++++ The input

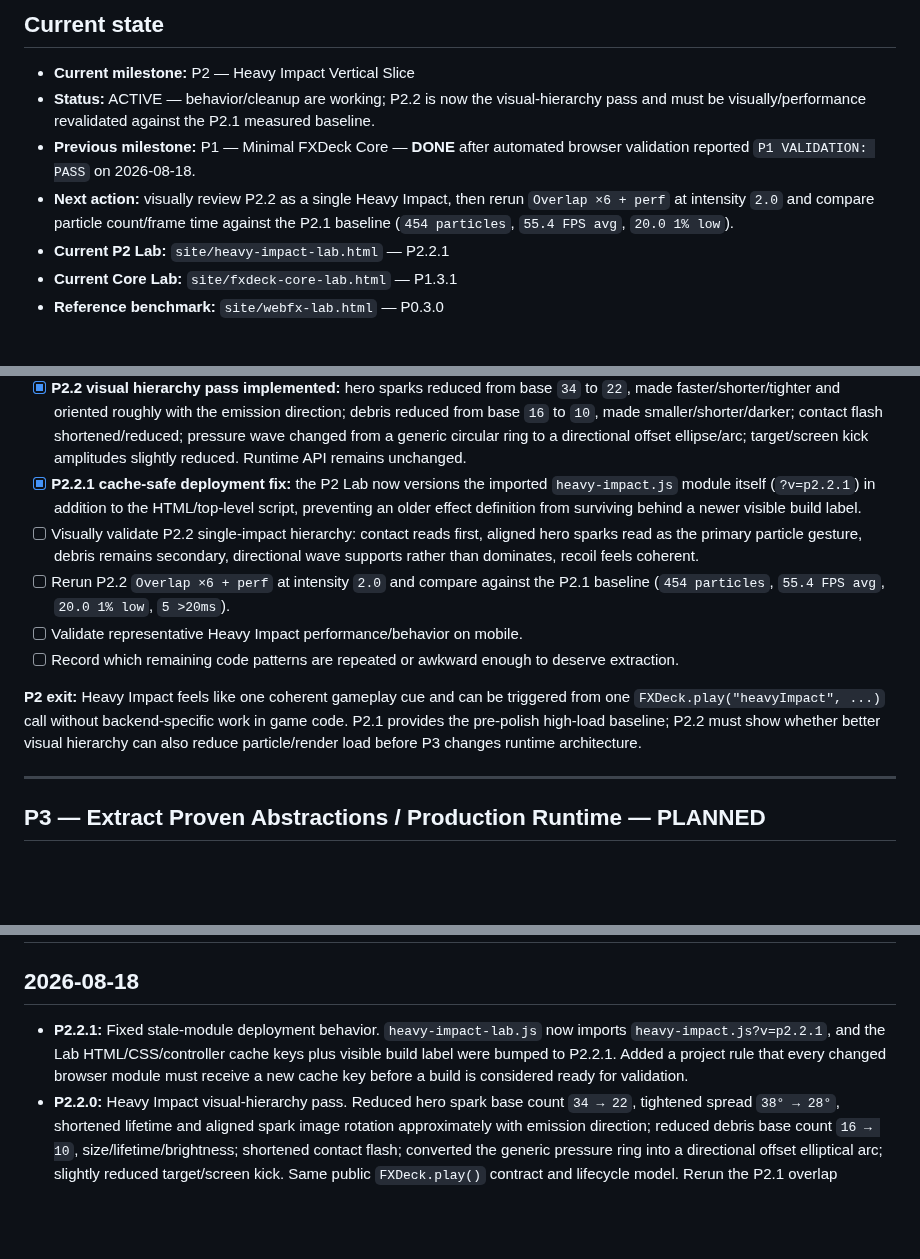
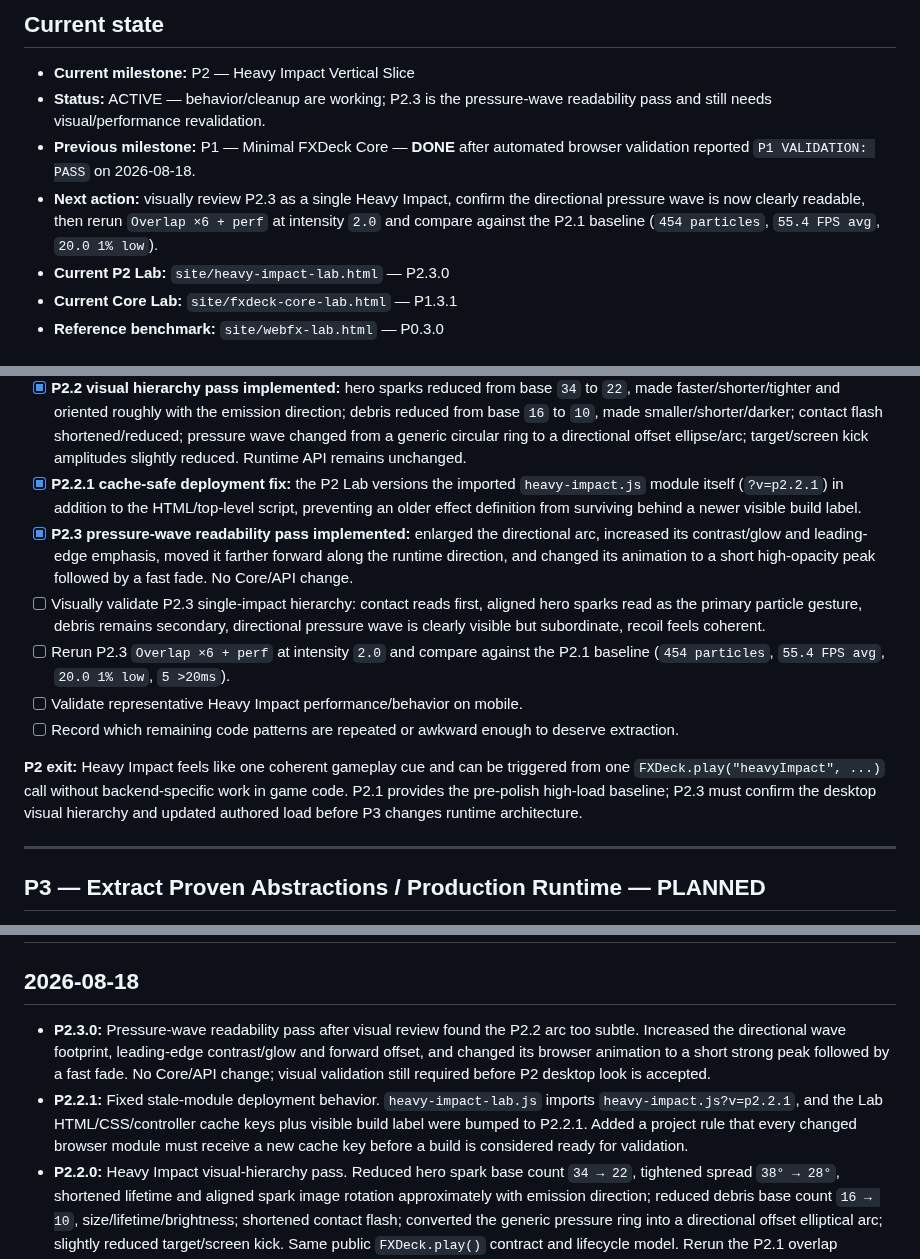
Before and after one commit to bartuom/motiondevelopment, a Markdown page: FXDECK_STATE.md, 3 parts joined by grey strips. Drawn GitHub-style; blank space fills up the shorter version.

Commit message:
Record P2.3 pressure wave readability pass

```diff
--- a/FXDECK_STATE.md
+++ b/FXDECK_STATE.md
@@ -12,10 +12,10 @@
 ## Current state
 
 - **Current milestone:** P2 — Heavy Impact Vertical Slice
-- **Status:** ACTIVE — behavior/cleanup are working; P2.2 is now the visual-hierarchy pass and must be visually/performance revalidated against the P2.1 measured baseline.
+- **Status:** ACTIVE — behavior/cleanup are working; P2.3 is the pressure-wave readability pass and still needs visual/performance revalidation.
 - **Previous milestone:** P1 — Minimal FXDeck Core — **DONE** after automated browser validation reported `P1 VALIDATION: PASS` on 2026-08-18.
-- **Next action:** visually review P2.2 as a single Heavy Impact, then rerun `Overlap ×6 + perf` at intensity `2.0` and compare particle count/frame time against the P2.1 baseline (`454 particles`, `55.4 FPS avg`, `20.0 1% low`).
-- **Current P2 Lab:** `site/heavy-impact-lab.html` — P2.2.1
+- **Next action:** visually review P2.3 as a single Heavy Impact, confirm the directional pressure wave is now clearly readable, then rerun `Overlap ×6 + perf` at intensity `2.0` and compare against the P2.1 baseline (`454 particles`, `55.4 FPS avg`, `20.0 1% low`).
+- **Current P2 Lab:** `site/heavy-impact-lab.html` — P2.3.0
 - **Current Core Lab:** `site/fxdeck-core-lab.html` — P1.3.1
 - **Reference benchmark:** `site/webfx-lab.html` — P0.3.0
 
@@ -124,13 +124,14 @@ FXDeck is **not** intended to become another particle simulator, node editor, mi
 - [x] Run P2.1 `Overlap ×6 + perf` and confirm final resource cleanup. **Measured 2026-08-18:** at intensity `0.5`, peak `6 emitters / 130 particles`, `60.0 FPS avg / 60.0 1% low / 0 >20ms`, final `0/0/0`; at intensity `2.0`, peak `6 emitters / 454 particles`, `55.4 FPS avg / 20.0 1% low / 5 >20ms`, final `0/0/0`.
 - [x] **High-load performance cliff confirmed:** the heavy overlap slowdown remains after screen-kick isolation. Both measured loads peaked at the same `6 emitters`, while particle count rose from `130` to `454`; current evidence therefore points strongly to particle/render workload as a major bottleneck and does **not** prove emitter-object churn is the dominant cause.
 - [x] **P2.2 visual hierarchy pass implemented:** hero sparks reduced from base `34` to `22`, made faster/shorter/tighter and oriented roughly with the emission direction; debris reduced from base `16` to `10`, made smaller/shorter/darker; contact flash shortened/reduced; pressure wave changed from a generic circular ring to a directional offset ellipse/arc; target/screen kick amplitudes slightly reduced. Runtime API remains unchanged.
-- [x] **P2.2.1 cache-safe deployment fix:** the P2 Lab now versions the imported `heavy-impact.js` module itself (`?v=p2.2.1`) in addition to the HTML/top-level script, preventing an older effect definition from surviving behind a newer visible build label.
-- [ ] Visually validate P2.2 single-impact hierarchy: contact reads first, aligned hero sparks read as the primary particle gesture, debris remains secondary, directional wave supports rather than dominates, recoil feels coherent.
-- [ ] Rerun P2.2 `Overlap ×6 + perf` at intensity `2.0` and compare against the P2.1 baseline (`454 particles`, `55.4 FPS avg`, `20.0 1% low`, `5 >20ms`).
+- [x] **P2.2.1 cache-safe deployment fix:** the P2 Lab versions the imported `heavy-impact.js` module itself (`?v=p2.2.1`) in addition to the HTML/top-level script, preventing an older effect definition from surviving behind a newer visible build label.
+- [x] **P2.3 pressure-wave readability pass implemented:** enlarged the directional arc, increased its contrast/glow and leading-edge emphasis, moved it farther forward along the runtime direction, and changed its animation to a short high-opacity peak followed by a fast fade. No Core/API change.
+- [ ] Visually validate P2.3 single-impact hierarchy: contact reads first, aligned hero sparks read as the primary particle gesture, debris remains secondary, directional pressure wave is clearly visible but subordinate, recoil feels coherent.
+- [ ] Rerun P2.3 `Overlap ×6 + perf` at intensity `2.0` and compare against the P2.1 baseline (`454 particles`, `55.4 FPS avg`, `20.0 1% low`, `5 >20ms`).
 - [ ] Validate representative Heavy Impact performance/behavior on mobile.
 - [ ] Record which remaining code patterns are repeated or awkward enough to deserve extraction.
 
-**P2 exit:** Heavy Impact feels like one coherent gameplay cue and can be triggered from one `FXDeck.play("heavyImpact", ...)` call without backend-specific work in game code. P2.1 provides the pre-polish high-load baseline; P2.2 must show whether better visual hierarchy can also reduce particle/render load before P3 changes runtime architecture.
+**P2 exit:** Heavy Impact feels like one coherent gameplay cue and can be triggered from one `FXDeck.play("heavyImpact", ...)` call without backend-specific work in game code. P2.1 provides the pre-polish high-load baseline; P2.3 must confirm the desktop visual hierarchy and updated authored load before P3 changes runtime architecture.
 
 ---
 
@@ -224,7 +225,8 @@ Do not build these pre-emptively:
 
 ## 2026-08-18
 
-- **P2.2.1:** Fixed stale-module deployment behavior. `heavy-impact-lab.js` now imports `heavy-impact.js?v=p2.2.1`, and the Lab HTML/CSS/controller cache keys plus visible build label were bumped to P2.2.1. Added a project rule that every changed browser module must receive a new cache key before a build is considered ready for validation.
+- **P2.3.0:** Pressure-wave readability pass after visual review found the P2.2 arc too subtle. Increased the directional wave footprint, leading-edge contrast/glow and forward offset, and changed its browser animation to a short strong peak followed by a fast fade. No Core/API change; visual validation still required before P2 desktop look is accepted.
+- **P2.2.1:** Fixed stale-module deployment behavior. `heavy-impact-lab.js` imports `heavy-impact.js?v=p2.2.1`, and the Lab HTML/CSS/controller cache keys plus visible build label were bumped to P2.2.1. Added a project rule that every changed browser module must receive a new cache key before a build is considered ready for validation.
 - **P2.2.0:** Heavy Impact visual-hierarchy pass. Reduced hero spark base count `34 → 22`, tightened spread `38° → 28°`, shortened lifetime and aligned spark image rotation approximately with emission direction; reduced debris base count `16 → 10`, size/lifetime/brightness; shortened contact flash; converted the generic pressure ring into a directional offset elliptical arc; slightly reduced target/screen kick. Same public `FXDeck.play()` contract and lifecycle model. Rerun the P2.1 overlap benchmark to measure whether the cleaner authored look also lowers the high-load frame-time cliff.
 - **P2.1 measured baseline:** User ran `Overlap ×6 + perf`. Intensity `0.5` produced peak `6 emitters / 130 particles` at `60.0 FPS avg / 60.0 1% low / 0 >20ms`; intensity `2.0` produced peak `6 emitters / 454 particles` at `55.4 FPS avg / 20.0 1% low / 5 >20ms`. Both returned final `0/0/0`. This confirms a real high-load frame-time cliff while also showing that emitter count alone does not explain it; P3 must separate particle/render cost from emitter-object overhead.
 - **P2.1.0:** Added measured overlap diagnostics (rolling FPS, 1% low, >20 ms frame count, automatic `Overlap ×6` performance capture with peak resources and final cleanup state). Replaced competing whole-stage screen-kick animations with one accumulated kick controller on an inner gameplay layer, so visual camera motion no longer masquerades as frame stutter and overlapping kicks combine predictably.
```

++++++++

:: What you are asked to do ::
Exclude the pictures and print the rest of the data exactly.

:: Exercise solution ::
Before and after one commit to bartuom/motiondevelopment, a Markdown page: FXDECK_STATE.md, 3 parts joined by grey strips. Drawn GitHub-style; blank space fills up the shorter version.

Commit message:
Record P2.3 pressure wave readability pass

```diff
--- a/FXDECK_STATE.md
+++ b/FXDECK_STATE.md
@@ -12,10 +12,10 @@
 ## Current state
 
 - **Current milestone:** P2 — Heavy Impact Vertical Slice
-- **Status:** ACTIVE — behavior/cleanup are working; P2.2 is now the visual-hierarchy pass and must be visually/performance revalidated against the P2.1 measured baseline.
+- **Status:** ACTIVE — behavior/cleanup are working; P2.3 is the pressure-wave readability pass and still needs visual/performance revalidation.
 - **Previous milestone:** P1 — Minimal FXDeck Core — **DONE** after automated browser validation reported `P1 VALIDATION: PASS` on 2026-08-18.
-- **Next action:** visually review P2.2 as a single Heavy Impact, then rerun `Overlap ×6 + perf` at intensity `2.0` and compare particle count/frame time against the P2.1 baseline (`454 particles`, `55.4 FPS avg`, `20.0 1% low`).
-- **Current P2 Lab:** `site/heavy-impact-lab.html` — P2.2.1
+- **Next action:** visually review P2.3 as a single Heavy Impact, confirm the directional pressure wave is now clearly readable, then rerun `Overlap ×6 + perf` at intensity `2.0` and compare against the P2.1 baseline (`454 particles`, `55.4 FPS avg`, `20.0 1% low`).
+- **Current P2 Lab:** `site/heavy-impact-lab.html` — P2.3.0
 - **Current Core Lab:** `site/fxdeck-core-lab.html` — P1.3.1
 - **Reference benchmark:** `site/webfx-lab.html` — P0.3.0
 
@@ -124,13 +124,14 @@ FXDeck is **not** intended to become another particle simulator, node editor, mi
 - [x] Run P2.1 `Overlap ×6 + perf` and confirm final resource cleanup. **Measured 2026-08-18:** at intensity `0.5`, peak `6 emitters / 130 particles`, `60.0 FPS avg / 60.0 1% low / 0 >20ms`, final `0/0/0`; at intensity `2.0`, peak `6 emitters / 454 particles`, `55.4 FPS avg / 20.0 1% low / 5 >20ms`, final `0/0/0`.
 - [x] **High-load performance cliff confirmed:** the heavy overlap slowdown remains after screen-kick isolation. Both measured loads peaked at the same `6 emitters`, while particle count rose from `130` to `454`; current evidence therefore points strongly to particle/render workload as a major bottleneck and does **not** prove emitter-object churn is the dominant cause.
 - [x] **P2.2 visual hierarchy pass implemented:** hero sparks reduced from base `34` to `22`, made faster/shorter/tighter and oriented roughly with the emission direction; debris reduced from base `16` to `10`, made smaller/shorter/darker; contact flash shortened/reduced; pressure wave changed from a generic circular ring to a directional offset ellipse/arc; target/screen kick amplitudes slightly reduced. Runtime API remains unchanged.
-- [x] **P2.2.1 cache-safe deployment fix:** the P2 Lab now versions the imported `heavy-impact.js` module itself (`?v=p2.2.1`) in addition to the HTML/top-level script, preventing an older effect definition from surviving behind a newer visible build label.
-- [ ] Visually validate P2.2 single-impact hierarchy: contact reads first, aligned hero sparks read as the primary particle gesture, debris remains secondary, directional wave supports rather than dominates, recoil feels coherent.
-- [ ] Rerun P2.2 `Overlap ×6 + perf` at intensity `2.0` and compare against the P2.1 baseline (`454 particles`, `55.4 FPS avg`, `20.0 1% low`, `5 >20ms`).
+- [x] **P2.2.1 cache-safe deployment fix:** the P2 Lab versions the imported `heavy-impact.js` module itself (`?v=p2.2.1`) in addition to the HTML/top-level script, preventing an older effect definition from surviving behind a newer visible build label.
+- [x] **P2.3 pressure-wave readability pass implemented:** enlarged the directional arc, increased its contrast/glow and leading-edge emphasis, moved it farther forward along the runtime direction, and changed its animation to a short high-opacity peak followed by a fast fade. No Core/API change.
+- [ ] Visually validate P2.3 single-impact hierarchy: contact reads first, aligned hero sparks read as the primary particle gesture, debris remains secondary, directional pressure wave is clearly visible but subordinate, recoil feels coherent.
+- [ ] Rerun P2.3 `Overlap ×6 + perf` at intensity `2.0` and compare against the P2.1 baseline (`454 particles`, `55.4 FPS avg`, `20.0 1% low`, `5 >20ms`).
 - [ ] Validate representative Heavy Impact performance/behavior on mobile.
 - [ ] Record which remaining code patterns are repeated or awkward enough to deserve extraction.
 
-**P2 exit:** Heavy Impact feels like one coherent gameplay cue and can be triggered from one `FXDeck.play("heavyImpact", ...)` call without backend-specific work in game code. P2.1 provides the pre-polish high-load baseline; P2.2 must show whether better visual hierarchy can also reduce particle/render load before P3 changes runtime architecture.
+**P2 exit:** Heavy Impact feels like one coherent gameplay cue and can be triggered from one `FXDeck.play("heavyImpact", ...)` call without backend-specific work in game code. P2.1 provides the pre-polish high-load baseline; P2.3 must confirm the desktop visual hierarchy and updated authored load before P3 changes runtime architecture.
 
 ---
 
@@ -224,7 +225,8 @@ Do not build these pre-emptively:
 
 ## 2026-08-18
 
-- **P2.2.1:** Fixed stale-module deployment behavior. `heavy-impact-lab.js` now imports `heavy-impact.js?v=p2.2.1`, and the Lab HTML/CSS/controller cache keys plus visible build label were bumped to P2.2.1. Added a project rule that every changed browser module must receive a new cache key before a build is considered ready for validation.
+- **P2.3.0:** Pressure-wave readability pass after visual review found the P2.2 arc too subtle. Increased the directional wave footprint, leading-edge contrast/glow and forward offset, and changed its browser animation to a short strong peak followed by a fast fade. No Core/API change; visual validation still required before P2 desktop look is accepted.
+- **P2.2.1:** Fixed stale-module deployment behavior. `heavy-impact-lab.js` imports `heavy-impact.js?v=p2.2.1`, and the Lab HTML/CSS/controller cache keys plus visible build label were bumped to P2.2.1. Added a project rule that every changed browser module must receive a new cache key before a build is considered ready for validation.
 - **P2.2.0:** Heavy Impact visual-hierarchy pass. Reduced hero spark base count `34 → 22`, tightened spread `38° → 28°`, shortened lifetime and aligned spark image rotation approximately with emission direction; reduced debris base count `16 → 10`, size/lifetime/brightness; shortened contact flash; converted the generic pressure ring into a directional offset elliptical arc; slightly reduced target/screen kick. Same public `FXDeck.play()` contract and lifecycle model. Rerun the P2.1 overlap benchmark to measure whether the cleaner authored look also lowers the high-load frame-time cliff.
 - **P2.1 measured baseline:** User ran `Overlap ×6 + perf`. Intensity `0.5` produced peak `6 emitters / 130 particles` at `60.0 FPS avg / 60.0 1% low / 0 >20ms`; intensity `2.0` produced peak `6 emitters / 454 particles` at `55.4 FPS avg / 20.0 1% low / 5 >20ms`. Both returned final `0/0/0`. This confirms a real high-load frame-time cliff while also showing that emitter count alone does not explain it; P3 must separate particle/render cost from emitter-object overhead.
 - **P2.1.0:** Added measured overlap diagnostics (rolling FPS, 1% low, >20 ms frame count, automatic `Overlap ×6` performance capture with peak resources and final cleanup state). Replaced competing whole-stage screen-kick animations with one accumulated kick controller on an inner gameplay layer, so visual camera motion no longer masquerades as frame stutter and overlapping kicks combine predictably.
```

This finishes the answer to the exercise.